BEGIN
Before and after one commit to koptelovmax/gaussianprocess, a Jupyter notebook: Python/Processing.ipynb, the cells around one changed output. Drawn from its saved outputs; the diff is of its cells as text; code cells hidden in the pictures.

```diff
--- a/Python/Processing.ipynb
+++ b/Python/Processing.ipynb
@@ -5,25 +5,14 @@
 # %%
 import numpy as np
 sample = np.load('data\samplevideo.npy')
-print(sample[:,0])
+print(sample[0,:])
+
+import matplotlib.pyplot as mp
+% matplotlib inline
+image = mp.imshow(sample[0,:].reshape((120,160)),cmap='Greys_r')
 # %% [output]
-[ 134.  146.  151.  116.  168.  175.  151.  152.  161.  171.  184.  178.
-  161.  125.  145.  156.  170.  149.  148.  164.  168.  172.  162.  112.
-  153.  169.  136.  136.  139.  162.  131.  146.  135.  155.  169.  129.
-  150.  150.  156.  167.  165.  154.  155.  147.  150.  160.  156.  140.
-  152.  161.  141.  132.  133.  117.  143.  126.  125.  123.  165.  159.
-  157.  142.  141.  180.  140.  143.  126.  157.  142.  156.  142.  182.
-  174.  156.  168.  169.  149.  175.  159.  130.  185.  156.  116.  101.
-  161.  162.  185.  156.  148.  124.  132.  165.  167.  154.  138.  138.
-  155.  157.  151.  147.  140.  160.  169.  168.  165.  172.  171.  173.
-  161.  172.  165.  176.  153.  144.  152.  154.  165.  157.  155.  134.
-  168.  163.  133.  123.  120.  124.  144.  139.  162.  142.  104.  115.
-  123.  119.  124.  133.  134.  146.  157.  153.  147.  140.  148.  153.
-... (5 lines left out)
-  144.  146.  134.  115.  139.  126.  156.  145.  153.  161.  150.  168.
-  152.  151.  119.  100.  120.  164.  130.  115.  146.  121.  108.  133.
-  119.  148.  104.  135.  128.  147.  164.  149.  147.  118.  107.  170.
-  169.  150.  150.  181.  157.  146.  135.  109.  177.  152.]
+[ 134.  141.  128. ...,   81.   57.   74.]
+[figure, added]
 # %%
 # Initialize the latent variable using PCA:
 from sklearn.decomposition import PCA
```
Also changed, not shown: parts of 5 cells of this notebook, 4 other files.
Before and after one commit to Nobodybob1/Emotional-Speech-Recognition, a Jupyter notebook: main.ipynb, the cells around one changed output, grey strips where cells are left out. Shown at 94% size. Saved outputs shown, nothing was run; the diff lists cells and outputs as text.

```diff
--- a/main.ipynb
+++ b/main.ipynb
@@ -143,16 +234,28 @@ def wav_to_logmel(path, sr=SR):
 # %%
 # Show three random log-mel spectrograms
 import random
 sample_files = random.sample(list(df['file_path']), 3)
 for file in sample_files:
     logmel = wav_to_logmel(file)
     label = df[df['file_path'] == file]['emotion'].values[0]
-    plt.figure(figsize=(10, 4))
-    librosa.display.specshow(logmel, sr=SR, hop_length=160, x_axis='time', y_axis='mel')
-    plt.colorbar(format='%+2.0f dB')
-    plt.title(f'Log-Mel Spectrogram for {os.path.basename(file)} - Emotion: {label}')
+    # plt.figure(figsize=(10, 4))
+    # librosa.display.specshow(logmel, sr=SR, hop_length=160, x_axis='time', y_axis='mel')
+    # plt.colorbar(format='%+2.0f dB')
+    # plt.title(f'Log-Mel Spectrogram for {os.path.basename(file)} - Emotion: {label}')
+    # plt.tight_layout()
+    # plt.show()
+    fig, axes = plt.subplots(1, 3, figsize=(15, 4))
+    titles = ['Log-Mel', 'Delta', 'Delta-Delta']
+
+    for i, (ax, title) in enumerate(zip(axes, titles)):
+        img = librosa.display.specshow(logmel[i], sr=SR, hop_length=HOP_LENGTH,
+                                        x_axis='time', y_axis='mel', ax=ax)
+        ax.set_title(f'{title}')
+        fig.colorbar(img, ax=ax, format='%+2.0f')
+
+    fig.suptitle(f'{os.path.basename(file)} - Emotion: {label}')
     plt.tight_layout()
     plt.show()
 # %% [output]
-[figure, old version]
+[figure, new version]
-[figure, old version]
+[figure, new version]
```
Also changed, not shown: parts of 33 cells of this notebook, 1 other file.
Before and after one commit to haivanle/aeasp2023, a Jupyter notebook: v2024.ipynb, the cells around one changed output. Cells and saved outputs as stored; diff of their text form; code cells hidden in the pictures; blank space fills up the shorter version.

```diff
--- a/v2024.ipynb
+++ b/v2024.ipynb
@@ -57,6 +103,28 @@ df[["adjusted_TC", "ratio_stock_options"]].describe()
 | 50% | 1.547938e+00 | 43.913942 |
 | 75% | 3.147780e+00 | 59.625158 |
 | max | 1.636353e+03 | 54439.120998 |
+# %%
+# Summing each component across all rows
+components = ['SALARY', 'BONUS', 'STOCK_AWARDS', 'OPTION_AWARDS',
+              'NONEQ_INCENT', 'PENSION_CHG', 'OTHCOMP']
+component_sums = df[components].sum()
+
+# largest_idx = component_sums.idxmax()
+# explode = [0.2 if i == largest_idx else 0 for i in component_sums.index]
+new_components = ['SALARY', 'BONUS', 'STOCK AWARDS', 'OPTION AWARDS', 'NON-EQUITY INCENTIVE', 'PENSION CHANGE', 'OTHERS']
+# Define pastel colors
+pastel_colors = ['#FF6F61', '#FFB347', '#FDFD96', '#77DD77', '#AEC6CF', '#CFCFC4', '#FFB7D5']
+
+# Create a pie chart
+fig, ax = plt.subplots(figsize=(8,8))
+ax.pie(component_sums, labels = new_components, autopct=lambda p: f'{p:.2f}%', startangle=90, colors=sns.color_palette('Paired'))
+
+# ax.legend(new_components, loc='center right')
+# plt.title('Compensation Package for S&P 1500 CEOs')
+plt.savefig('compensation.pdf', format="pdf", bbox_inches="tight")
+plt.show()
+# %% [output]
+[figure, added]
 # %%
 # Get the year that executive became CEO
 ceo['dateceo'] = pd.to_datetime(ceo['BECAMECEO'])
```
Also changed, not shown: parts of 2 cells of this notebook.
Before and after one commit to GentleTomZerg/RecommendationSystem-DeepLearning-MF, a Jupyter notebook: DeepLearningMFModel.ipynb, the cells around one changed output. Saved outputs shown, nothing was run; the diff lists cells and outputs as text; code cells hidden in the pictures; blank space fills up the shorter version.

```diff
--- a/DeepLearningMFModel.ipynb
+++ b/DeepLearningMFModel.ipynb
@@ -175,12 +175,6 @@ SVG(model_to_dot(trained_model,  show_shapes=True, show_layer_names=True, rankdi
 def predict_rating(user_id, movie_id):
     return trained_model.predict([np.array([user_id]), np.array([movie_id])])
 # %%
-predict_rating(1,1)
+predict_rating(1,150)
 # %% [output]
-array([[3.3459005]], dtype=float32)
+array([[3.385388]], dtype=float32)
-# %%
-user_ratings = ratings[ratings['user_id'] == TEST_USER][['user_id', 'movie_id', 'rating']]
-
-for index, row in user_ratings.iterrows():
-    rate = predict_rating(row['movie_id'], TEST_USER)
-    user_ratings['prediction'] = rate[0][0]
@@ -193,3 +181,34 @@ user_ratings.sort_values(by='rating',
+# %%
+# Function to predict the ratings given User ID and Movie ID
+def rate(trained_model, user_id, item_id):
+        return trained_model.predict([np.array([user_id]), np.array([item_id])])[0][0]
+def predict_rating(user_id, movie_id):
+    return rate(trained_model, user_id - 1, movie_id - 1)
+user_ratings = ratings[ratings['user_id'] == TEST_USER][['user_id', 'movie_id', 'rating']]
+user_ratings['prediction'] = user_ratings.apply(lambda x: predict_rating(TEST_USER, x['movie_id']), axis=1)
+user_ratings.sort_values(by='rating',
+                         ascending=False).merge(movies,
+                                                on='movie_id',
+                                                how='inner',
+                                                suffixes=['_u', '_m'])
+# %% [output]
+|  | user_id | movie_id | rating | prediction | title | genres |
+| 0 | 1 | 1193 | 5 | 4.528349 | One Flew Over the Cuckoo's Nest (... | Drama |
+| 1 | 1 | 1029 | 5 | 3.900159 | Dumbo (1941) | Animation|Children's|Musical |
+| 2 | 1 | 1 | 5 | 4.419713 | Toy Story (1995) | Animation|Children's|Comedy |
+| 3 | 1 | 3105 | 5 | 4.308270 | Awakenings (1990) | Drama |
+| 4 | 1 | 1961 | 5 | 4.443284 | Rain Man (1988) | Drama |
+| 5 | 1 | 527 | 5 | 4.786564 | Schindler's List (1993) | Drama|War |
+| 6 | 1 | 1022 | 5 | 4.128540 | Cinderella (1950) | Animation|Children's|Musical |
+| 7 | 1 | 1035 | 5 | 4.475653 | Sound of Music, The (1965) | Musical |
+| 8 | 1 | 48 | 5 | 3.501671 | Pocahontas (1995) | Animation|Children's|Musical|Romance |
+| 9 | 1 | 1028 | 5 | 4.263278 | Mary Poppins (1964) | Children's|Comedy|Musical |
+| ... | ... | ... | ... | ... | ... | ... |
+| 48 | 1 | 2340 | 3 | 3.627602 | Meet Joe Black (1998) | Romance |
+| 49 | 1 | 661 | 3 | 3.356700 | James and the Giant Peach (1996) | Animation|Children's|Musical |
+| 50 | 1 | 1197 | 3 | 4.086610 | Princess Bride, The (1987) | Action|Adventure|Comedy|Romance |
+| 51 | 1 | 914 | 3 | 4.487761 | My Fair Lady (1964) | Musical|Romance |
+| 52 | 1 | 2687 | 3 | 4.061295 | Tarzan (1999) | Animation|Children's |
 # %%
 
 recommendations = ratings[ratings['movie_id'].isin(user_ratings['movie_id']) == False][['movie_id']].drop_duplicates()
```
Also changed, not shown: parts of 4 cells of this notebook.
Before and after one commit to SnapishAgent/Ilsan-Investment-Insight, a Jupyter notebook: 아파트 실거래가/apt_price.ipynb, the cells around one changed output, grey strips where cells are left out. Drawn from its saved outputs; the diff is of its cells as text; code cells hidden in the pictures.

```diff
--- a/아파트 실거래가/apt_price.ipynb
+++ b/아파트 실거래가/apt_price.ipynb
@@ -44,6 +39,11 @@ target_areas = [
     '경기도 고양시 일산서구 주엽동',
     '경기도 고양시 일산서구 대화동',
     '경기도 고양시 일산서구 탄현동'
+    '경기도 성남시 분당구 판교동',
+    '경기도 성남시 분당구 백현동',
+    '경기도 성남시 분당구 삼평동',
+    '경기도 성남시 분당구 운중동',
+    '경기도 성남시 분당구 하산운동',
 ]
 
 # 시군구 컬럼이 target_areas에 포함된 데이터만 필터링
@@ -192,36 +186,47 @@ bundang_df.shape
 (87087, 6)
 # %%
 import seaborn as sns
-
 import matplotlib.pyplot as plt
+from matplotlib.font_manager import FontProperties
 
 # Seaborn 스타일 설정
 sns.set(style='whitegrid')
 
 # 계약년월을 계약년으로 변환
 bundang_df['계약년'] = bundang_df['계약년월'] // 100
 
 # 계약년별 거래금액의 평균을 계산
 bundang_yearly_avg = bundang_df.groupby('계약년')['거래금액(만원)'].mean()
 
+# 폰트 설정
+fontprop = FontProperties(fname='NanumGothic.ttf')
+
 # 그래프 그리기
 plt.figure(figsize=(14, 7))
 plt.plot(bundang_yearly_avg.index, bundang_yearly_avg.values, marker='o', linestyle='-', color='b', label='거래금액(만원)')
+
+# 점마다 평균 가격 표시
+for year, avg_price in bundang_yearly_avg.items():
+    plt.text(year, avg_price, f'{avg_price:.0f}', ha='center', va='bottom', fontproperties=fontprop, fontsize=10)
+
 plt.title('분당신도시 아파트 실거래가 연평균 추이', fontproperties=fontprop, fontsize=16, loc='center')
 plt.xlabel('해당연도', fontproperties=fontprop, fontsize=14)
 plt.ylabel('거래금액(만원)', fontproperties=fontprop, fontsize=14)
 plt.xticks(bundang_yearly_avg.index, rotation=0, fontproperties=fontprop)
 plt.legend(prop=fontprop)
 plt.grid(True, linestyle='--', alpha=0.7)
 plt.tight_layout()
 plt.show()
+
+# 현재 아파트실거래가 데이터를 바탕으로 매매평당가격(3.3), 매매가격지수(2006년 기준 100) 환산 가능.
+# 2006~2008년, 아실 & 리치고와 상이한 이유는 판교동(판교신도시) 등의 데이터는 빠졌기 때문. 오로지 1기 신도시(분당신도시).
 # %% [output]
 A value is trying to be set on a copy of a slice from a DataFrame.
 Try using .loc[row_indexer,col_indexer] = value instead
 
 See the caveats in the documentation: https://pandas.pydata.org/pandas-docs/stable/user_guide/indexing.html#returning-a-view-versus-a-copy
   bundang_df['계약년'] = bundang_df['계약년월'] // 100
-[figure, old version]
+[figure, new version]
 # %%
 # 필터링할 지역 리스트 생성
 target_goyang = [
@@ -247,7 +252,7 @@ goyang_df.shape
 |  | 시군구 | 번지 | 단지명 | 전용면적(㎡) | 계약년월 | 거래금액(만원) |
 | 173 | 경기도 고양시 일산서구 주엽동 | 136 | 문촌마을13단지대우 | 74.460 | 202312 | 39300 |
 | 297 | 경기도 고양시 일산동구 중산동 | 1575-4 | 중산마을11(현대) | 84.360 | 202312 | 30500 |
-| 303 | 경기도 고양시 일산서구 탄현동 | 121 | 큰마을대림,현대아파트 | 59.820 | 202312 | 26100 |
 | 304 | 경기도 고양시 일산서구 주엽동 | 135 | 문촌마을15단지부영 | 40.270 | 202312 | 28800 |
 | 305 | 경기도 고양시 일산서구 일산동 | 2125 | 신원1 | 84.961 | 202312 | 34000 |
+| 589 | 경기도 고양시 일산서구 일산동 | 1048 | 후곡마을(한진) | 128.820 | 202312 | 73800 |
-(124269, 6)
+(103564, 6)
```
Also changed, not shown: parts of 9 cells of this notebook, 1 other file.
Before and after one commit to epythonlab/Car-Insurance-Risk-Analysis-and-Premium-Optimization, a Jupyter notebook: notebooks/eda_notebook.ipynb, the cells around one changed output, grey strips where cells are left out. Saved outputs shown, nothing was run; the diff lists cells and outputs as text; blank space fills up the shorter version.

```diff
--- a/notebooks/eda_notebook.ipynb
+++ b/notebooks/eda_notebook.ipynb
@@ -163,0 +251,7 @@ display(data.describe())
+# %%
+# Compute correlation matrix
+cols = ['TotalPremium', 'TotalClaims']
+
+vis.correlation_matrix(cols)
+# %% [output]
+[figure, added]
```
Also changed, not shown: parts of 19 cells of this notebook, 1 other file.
END
What is being asked:
How many lines in the listing above include the word "matplotlib"? Respond with the number and nothing else.

Solved exercise:
4